for Murder. For much of the film, we are confined
to the couple's apartment living room, and the desk
sits with its back to the heavily draped windows, confronting,
even controlling the room—just as Ray Milland's
character tries to control his wife. (And what about
those perennially closed drapes? Do they symbolically
conceal the secrets behind Milland's seemingly respectable
That Grace Kelly's struggle with
her intended killer takes place on top of the desk
itself (which holds the title's telephone, no less)
only underlines what Hitchcock is trying to make
the desk tell us about the couple.
Hitchcock, smart as he is, didn't select each lamp
and chair and sofa and put each one into place.
So who are the designers behind the sets?
I'd like to report that there's
a single, unsung hero behind it all.
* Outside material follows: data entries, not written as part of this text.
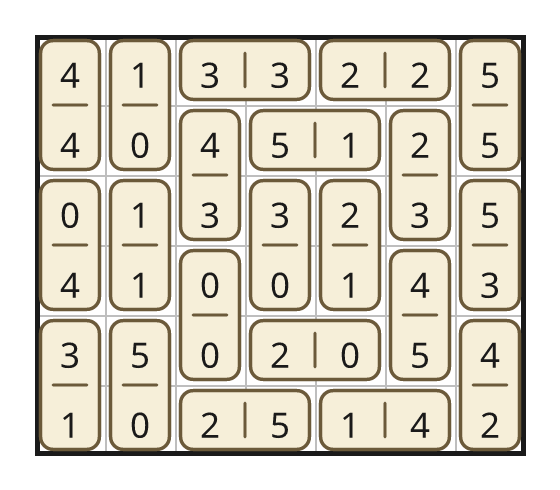
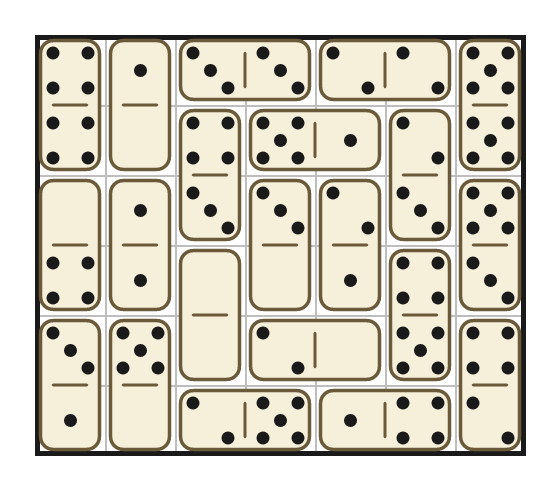
dominosa: regenerate the README pictures and say the numbers are pips
The gallery images are generated, so redraw the puzzle and its solution with
the new pip faces, and mention in the README that the numbers are pips.

diff --git a/RELEASE_NOTES.md b/RELEASE_NOTES.md
@@ -12,6 +12,7 @@
 * The puzzles in `examples/` are all rights reserved (`examples/LICENSE.md`): no copying without the author's written permission. The rest of the repo stays Apache 2.0. Every `--docx` booklet carries this notice in its footer.
 
 **Bug Fix(es)**
+* Dominosa boards show their numbers as **pips** instead of digits, so a cell reads like a domino half and the solved board reads as real stones: 0 is a blank half (the family rule now says so), 1 is one central dot, up to 6 as two columns of three. The pips are drawn above the solution's ivory dominoes and inside the picture's `pointer-events: none` layer, so the interactive board still takes clicks on a dot. README gallery pictures and their solutions are regenerated.
 * [#206 Murdoku: express "next to a marked square"](https://github.com/operdeck/human-reasoning-puzzles/issues/206): `next_to` / `not_next_to` now take a `Marks:` cell set as a target, written bare (`next_to P special`) or with the prefix counts already use (`next_to P mark:special`); before this only the bare name worked and `mark:special` was rejected as an unknown name. `on_mark` / `not_on_mark` and the role targets accept either spelling too. A mark counts across an area border, like a point object, because it belongs to its squares rather than to one area; standing on a marked square remains `on_mark`, not `next_to`, unless another cell of the same mark shares a side with it (then the clue reads "on or next to"). The independent brute force implements the same rule, and the Murdoku skill and format reference describe the target and its meaning.
 * [#183 Rectangles clue cells start filled in the web player](https://github.com/operdeck/human-reasoning-puzzles/issues/183): every numbered cell is exported as a fixed given in its own colour, so players begin with forced placements already filled and only need to solve the remaining cells.
 * [#184 Sandwich Sudoku rule wording](https://github.com/operdeck/human-reasoning-puzzles/issues/184): English and Dutch Sandwich clues now explain which line they apply to, sum the digits between 1 and the grid's top digit (excluding both endpoints and in either order), and define a zero clue as adjacency. Skyscraper Sudoku wording also explains visibility from the clue's side and gives a short example.

diff --git a/README.md b/README.md
@@ -105,7 +105,7 @@ The newest families come from Simon Tatham's puzzle collection and compile to th
 <tr>
 <td><strong><a href="examples/towers_2_5x5.txt">Towers</a></strong><br>Each height once per row and column; an edge clue counts the towers you can see.<br><img src="docs/images/towers_2_5x5-solution.png" width="150" alt="Solved Towers puzzle"></td>
 <td><strong><a href="examples/mosaic_2_5x5.txt">Mosaic</a></strong><br>Black or white, so every number counts the black cells around it.<br><img src="docs/images/mosaic_2_5x5-solution.png" width="150" alt="Solved Mosaic puzzle"></td>
-<td><strong><a href="examples/dominosa_2_6x7.txt">Dominosa</a></strong><br>Cover the grid with dominoes, each pair of numbers used once.<br><img src="docs/images/dominosa_2_6x7-solution.png" width="150" alt="Solved Dominosa puzzle"></td>
+<td><strong><a href="examples/dominosa_2_6x7.txt">Dominosa</a></strong><br>Cover the grid with dominoes, each pair of numbers used once; the numbers are pips, as on a stone.<br><img src="docs/images/dominosa_2_6x7-solution.png" width="150" alt="Solved Dominosa puzzle"></td>
 </tr>
 <tr>
 <td><strong><a href="examples/rectangles_3_9x9.txt">Rectangles</a></strong><br>Cut the grid into rectangles, each holding one number equal to its area.<br><img src="docs/images/rectangles_3_9x9-solution.png" width="150" alt="Solved Rectangles puzzle"></td>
Unfortunately,
there's not. Over the course of his career, Hitchcock
drew on a variety of set designers and art directors,
some undoubtedly provided contractually by the various
studios (which functioned something like a present-day
HMO with its list of participating physicians).
It is, in general, a good though
not remarkable group of artists. Alfred
Jung, Albert Juliann and Oscar Fredric Werndorff
worked with him until 1938, when Hitchcock
left British studios for Hollywood. Among this group,
Jung probably did the most outstanding non-Hitchcock
work, with Goodbye, Mr. Chips and Black
Narcissus to his credit.
Through the forties, Hitchcock
worked principally with Van Nest Polglase, Darrell Silvera, Russell A. Gausman,
Emile Kuri and Thomas N. Morahan. Although
Polglase worked on a few good non-Hitchcock projects
(Citizen Kane being most prominent), the
most significant designer to come from this period
is Silvera, who worked on more than two hundred
films, including everything from Val Lewton's Cat
People, I Walked with a Zombie and The Leopard
Man to Howard Hawks' The Thing from Another
World—with Citizen Kane thrown
in for good measure. Kuri, on the other hand,
went on to work on several live-action Disney movies
like The Absent-Minded Professor and Blackbeard's
Ghost. (Another name that pops up in the Forties
with Hitchcock is Robert Boyle—he
would later work as production designer on North
by Northwest, The Birds and Marnie.)
Likewise, a variety of designers
worked on the mature films of the Fifties and Sixties.
Among them: Edward S. Haworth,
George James Hopkins,
Sam Comer, Hal
Pereira and Henry Bumstead. Hopkins has the most distinguished
(as well as the longest) resume, with the high points
running from Casablanca to My Fair Lady
and Who's Afraid of Virginia Woolf? (Pereira
and Comer, on the other end of the scale, did a
lot of work together on Jerry Lewis comedies.)
So there are groups of
designers who worked with Hitchcock for a period
of time, but the overall vision and purpose behind
the design—character development, audience
projection, sophisticated layout, etc.—carry
across the groups. Leading us to conclude, of course,
that it was primarily Hitchcock's vision (probably
in the earliest stages of storyboarding) that drove
But that, I suppose, is hardly